»»

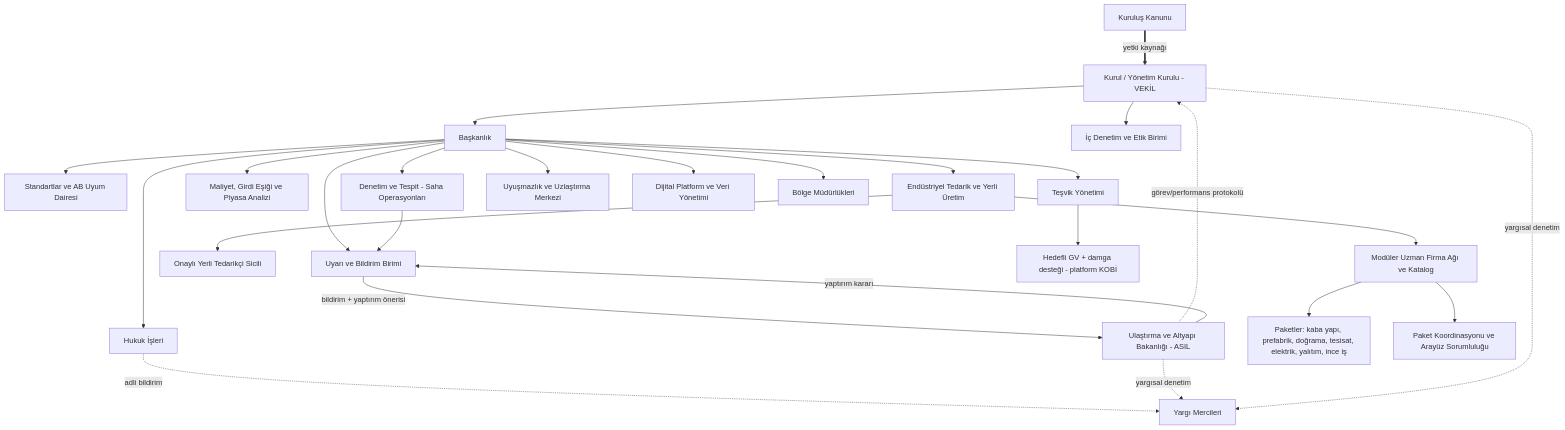
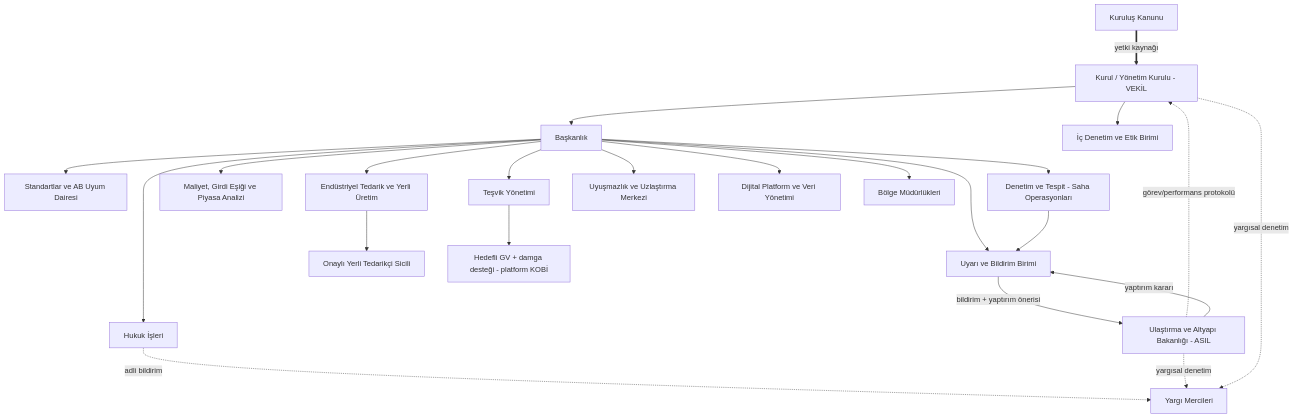
One commit to saydamonur2002-tech/belirsiz changed the second of 2 diagrams in README.md. Above: the diagram before and after it, drawn with Mermaid. The commit also changed other lines of this file and 3 other files, not shown here.

````diff
--- a/README.md
+++ b/README.md
@@ -257,28 +244,25 @@
 ```mermaid
 flowchart TD
     KK[Kuruluş Kanunu] ==>|yetki kaynağı| K
     B[Ulaştırma ve Altyapı Bakanlığı - ASIL] -. görev/performans protokolü .-> K[Kurul / Yönetim Kurulu - VEKİL]
     K --> BA[Başkanlık]
     K --> ID[İç Denetim ve Etik Birimi]
     BA --> S[Standartlar ve AB Uyum Dairesi]
     BA --> D[Denetim ve Tespit - Saha Operasyonları]
     BA --> BY[Uyarı ve Bildirim Birimi]
     BA --> M[Maliyet, Girdi Eşiği ve Piyasa Analizi]
     BA --> E[Endüstriyel Tedarik ve Yerli Üretim]
     BA --> T[Teşvik Yönetimi]
     BA --> H[Hukuk İşleri]
     BA --> U[Uyuşmazlık ve Uzlaştırma Merkezi]
     BA --> V[Dijital Platform ve Veri Yönetimi]
     BA --> R[Bölge Müdürlükleri]
     E --> TS[Onaylı Yerli Tedarikçi Sicili]
-    E --> MA[Modüler Uzman Firma Ağı ve Katalog]
-    MA --> P1[Paketler: kaba yapı, prefabrik, doğrama, tesisat, elektrik, yalıtım, ince iş]
-    MA --> PK[Paket Koordinasyonu ve Arayüz Sorumluluğu]
     T --> HD[Hedefli GV + damga desteği - platform KOBİ]
     D --> BY
     BY -->|bildirim + yaptırım önerisi| B
     B -->|yaptırım kararı| BY
     H -. adli bildirim .-> A[Yargı Mercileri]
     B -. yargısal denetim .-> A
     K -. yargısal denetim .-> A
 ```
````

««

**Activity:** A verbatim copy of the listing above, starting from the line with "yalıtım, ince iş]" and running to its last line, is the only output needed.

**Written solution:**
-    MA --> P1[Paketler: kaba yapı, prefabrik, doğrama, tesisat, elektrik, yalıtım, ince iş]
-    MA --> PK[Paket Koordinasyonu ve Arayüz Sorumluluğu]
     T --> HD[Hedefli GV + damga desteği - platform KOBİ]
     D --> BY
     BY -->|bildirim + yaptırım önerisi| B
     B -->|yaptırım kararı| BY
     H -. adli bildirim .-> A[Yargı Mercileri]
     B -. yargısal denetim .-> A
     K -. yargısal denetim .-> A
 ```
````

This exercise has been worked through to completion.